---------- Source records ----------

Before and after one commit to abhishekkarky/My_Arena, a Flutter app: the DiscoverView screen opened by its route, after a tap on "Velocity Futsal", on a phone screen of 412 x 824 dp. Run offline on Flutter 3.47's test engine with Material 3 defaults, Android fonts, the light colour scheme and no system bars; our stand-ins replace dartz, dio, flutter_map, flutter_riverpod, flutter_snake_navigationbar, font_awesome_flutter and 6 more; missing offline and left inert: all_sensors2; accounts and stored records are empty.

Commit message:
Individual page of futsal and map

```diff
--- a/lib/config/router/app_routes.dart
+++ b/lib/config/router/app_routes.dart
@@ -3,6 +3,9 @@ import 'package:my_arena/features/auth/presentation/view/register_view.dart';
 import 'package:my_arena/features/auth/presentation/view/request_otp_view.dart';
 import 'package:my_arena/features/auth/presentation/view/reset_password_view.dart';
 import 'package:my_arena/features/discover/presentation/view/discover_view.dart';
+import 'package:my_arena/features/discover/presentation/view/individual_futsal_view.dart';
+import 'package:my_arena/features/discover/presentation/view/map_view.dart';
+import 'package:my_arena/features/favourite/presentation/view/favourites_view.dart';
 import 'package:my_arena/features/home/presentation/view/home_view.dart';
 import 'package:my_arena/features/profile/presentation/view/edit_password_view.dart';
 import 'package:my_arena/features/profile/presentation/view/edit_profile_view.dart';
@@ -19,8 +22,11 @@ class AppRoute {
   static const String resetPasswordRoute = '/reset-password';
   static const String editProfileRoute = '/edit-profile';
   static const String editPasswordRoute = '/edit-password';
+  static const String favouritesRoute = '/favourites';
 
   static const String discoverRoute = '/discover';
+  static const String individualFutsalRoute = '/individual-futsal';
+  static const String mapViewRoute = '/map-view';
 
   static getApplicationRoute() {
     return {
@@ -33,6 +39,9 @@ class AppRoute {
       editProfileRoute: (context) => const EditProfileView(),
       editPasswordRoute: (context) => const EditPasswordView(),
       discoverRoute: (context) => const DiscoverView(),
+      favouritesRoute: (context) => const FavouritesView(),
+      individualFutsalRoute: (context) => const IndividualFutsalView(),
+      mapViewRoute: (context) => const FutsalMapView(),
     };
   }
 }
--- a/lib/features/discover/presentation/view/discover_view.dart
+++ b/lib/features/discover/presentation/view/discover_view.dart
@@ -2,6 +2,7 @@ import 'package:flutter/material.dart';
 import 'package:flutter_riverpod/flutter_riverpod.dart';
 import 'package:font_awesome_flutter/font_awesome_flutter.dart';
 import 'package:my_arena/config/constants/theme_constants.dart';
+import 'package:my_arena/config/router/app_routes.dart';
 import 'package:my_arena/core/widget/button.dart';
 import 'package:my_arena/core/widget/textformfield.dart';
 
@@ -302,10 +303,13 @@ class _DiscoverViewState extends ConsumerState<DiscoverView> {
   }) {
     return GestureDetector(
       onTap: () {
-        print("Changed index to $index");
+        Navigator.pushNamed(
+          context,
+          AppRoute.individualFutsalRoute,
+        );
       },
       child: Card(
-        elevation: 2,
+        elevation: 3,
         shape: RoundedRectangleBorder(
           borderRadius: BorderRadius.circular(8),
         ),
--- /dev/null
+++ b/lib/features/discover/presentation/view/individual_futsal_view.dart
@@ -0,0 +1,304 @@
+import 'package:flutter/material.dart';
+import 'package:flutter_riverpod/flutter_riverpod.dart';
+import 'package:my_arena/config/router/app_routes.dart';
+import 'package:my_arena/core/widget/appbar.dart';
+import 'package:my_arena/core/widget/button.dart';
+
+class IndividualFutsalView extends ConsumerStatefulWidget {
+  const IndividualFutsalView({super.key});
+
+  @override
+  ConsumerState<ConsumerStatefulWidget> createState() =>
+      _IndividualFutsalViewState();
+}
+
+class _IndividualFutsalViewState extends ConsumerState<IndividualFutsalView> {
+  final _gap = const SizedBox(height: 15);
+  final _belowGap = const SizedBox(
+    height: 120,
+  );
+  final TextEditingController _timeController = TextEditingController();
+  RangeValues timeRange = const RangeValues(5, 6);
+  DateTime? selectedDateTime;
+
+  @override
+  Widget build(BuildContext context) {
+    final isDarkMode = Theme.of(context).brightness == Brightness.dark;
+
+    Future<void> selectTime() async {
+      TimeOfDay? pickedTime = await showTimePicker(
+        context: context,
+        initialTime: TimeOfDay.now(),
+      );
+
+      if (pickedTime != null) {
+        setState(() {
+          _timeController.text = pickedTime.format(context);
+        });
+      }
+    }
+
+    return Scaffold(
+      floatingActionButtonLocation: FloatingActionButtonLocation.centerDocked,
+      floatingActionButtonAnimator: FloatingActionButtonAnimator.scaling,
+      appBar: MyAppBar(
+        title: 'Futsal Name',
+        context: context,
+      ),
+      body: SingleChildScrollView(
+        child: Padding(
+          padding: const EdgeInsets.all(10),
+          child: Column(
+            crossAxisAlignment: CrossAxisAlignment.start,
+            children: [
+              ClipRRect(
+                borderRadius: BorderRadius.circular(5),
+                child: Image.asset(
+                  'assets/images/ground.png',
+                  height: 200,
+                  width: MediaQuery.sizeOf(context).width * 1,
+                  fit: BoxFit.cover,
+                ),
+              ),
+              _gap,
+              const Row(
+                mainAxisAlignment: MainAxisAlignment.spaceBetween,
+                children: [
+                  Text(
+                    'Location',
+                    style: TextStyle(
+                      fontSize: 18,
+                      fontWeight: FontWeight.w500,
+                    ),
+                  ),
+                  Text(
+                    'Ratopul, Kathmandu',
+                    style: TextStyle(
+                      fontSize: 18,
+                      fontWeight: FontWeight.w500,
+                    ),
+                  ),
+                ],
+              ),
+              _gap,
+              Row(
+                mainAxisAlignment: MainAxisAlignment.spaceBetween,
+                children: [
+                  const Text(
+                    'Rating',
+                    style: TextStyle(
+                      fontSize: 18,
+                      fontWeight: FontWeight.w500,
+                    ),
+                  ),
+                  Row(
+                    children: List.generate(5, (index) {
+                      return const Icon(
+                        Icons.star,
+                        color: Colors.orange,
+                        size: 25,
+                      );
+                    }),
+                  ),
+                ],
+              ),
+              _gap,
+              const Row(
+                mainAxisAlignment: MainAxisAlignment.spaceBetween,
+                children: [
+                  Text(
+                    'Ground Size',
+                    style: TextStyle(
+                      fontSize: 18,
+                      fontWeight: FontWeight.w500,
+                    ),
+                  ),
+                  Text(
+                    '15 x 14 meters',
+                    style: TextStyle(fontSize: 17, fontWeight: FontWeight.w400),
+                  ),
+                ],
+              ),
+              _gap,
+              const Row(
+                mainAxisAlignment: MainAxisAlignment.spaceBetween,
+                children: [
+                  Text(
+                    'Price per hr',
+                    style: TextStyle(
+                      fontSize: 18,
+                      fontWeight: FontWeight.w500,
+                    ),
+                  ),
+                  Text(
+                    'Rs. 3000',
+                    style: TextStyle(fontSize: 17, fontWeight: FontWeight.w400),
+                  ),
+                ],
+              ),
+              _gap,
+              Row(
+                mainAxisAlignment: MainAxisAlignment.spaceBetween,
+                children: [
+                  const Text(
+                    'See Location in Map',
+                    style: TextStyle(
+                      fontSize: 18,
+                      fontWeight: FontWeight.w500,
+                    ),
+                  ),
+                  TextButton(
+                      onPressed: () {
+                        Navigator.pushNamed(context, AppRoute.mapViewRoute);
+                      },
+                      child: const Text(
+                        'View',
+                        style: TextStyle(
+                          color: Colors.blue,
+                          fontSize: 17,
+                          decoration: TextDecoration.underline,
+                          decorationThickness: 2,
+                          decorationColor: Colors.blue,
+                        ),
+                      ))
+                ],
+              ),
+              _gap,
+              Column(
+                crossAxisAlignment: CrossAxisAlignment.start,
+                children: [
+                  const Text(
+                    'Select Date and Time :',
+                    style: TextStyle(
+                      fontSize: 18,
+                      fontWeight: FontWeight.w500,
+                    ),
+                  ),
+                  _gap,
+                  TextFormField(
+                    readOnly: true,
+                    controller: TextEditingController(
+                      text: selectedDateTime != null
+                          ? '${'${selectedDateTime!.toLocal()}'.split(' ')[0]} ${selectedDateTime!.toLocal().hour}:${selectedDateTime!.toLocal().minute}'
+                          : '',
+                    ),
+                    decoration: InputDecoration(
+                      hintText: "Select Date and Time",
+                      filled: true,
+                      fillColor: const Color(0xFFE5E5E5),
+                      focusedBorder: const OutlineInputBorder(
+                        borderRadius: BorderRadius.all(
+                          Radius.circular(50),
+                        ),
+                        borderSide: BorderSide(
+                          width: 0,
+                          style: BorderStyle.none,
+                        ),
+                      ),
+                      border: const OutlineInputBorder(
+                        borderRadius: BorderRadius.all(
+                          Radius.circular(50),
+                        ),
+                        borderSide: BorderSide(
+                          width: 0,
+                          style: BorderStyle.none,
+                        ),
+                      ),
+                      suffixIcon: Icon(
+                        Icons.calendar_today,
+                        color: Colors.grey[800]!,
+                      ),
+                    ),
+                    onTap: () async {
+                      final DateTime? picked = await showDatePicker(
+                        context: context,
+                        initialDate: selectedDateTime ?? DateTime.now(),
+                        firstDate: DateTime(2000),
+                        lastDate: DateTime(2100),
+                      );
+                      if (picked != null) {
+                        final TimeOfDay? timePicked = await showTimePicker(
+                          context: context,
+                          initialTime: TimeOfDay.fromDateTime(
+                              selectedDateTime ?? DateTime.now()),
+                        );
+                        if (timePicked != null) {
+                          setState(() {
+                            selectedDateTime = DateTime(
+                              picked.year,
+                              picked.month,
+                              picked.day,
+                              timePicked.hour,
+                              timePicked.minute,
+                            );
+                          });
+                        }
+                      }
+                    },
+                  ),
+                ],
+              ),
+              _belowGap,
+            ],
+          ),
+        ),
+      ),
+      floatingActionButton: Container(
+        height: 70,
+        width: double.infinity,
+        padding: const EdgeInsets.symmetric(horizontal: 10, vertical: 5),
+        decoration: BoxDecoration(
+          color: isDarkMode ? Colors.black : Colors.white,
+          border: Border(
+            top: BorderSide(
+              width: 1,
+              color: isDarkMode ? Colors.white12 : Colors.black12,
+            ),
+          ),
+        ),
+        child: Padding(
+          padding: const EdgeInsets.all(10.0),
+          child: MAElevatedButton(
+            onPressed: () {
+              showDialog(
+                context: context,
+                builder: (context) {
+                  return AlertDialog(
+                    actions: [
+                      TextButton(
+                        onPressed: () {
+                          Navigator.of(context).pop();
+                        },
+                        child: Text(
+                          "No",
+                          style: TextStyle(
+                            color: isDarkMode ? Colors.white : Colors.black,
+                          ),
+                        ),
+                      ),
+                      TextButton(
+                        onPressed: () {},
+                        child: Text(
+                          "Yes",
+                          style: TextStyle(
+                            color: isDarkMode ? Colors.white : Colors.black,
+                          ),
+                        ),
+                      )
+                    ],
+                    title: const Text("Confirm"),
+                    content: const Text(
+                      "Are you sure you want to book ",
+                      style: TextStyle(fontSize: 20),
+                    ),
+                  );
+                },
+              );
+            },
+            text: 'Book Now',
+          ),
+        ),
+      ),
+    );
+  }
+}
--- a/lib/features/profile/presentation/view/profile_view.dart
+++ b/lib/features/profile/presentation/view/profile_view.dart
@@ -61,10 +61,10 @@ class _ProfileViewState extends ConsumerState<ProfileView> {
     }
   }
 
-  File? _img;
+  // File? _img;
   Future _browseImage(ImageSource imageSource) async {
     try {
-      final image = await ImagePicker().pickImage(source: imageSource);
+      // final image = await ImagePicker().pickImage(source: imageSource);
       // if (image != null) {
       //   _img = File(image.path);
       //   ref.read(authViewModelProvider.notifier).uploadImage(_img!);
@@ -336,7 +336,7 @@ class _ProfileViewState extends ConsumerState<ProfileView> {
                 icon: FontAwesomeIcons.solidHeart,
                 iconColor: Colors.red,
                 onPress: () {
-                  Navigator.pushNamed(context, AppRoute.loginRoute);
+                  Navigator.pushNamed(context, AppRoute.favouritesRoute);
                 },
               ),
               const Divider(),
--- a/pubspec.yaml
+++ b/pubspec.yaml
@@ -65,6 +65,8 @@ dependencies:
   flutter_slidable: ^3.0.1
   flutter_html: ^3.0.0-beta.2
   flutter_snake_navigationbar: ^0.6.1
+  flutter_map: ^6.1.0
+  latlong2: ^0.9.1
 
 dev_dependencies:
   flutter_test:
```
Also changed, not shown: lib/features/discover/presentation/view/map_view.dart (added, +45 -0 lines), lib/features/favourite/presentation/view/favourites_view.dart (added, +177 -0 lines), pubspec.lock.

----------

*Task item:*
Lines with the word "null" in them: report all of these from the listing above.

*Written answer:*
--- /dev/null
+      if (pickedTime != null) {
+                      text: selectedDateTime != null
+                      if (picked != null) {
+                        if (timePicked != null) {
       // if (image != null) {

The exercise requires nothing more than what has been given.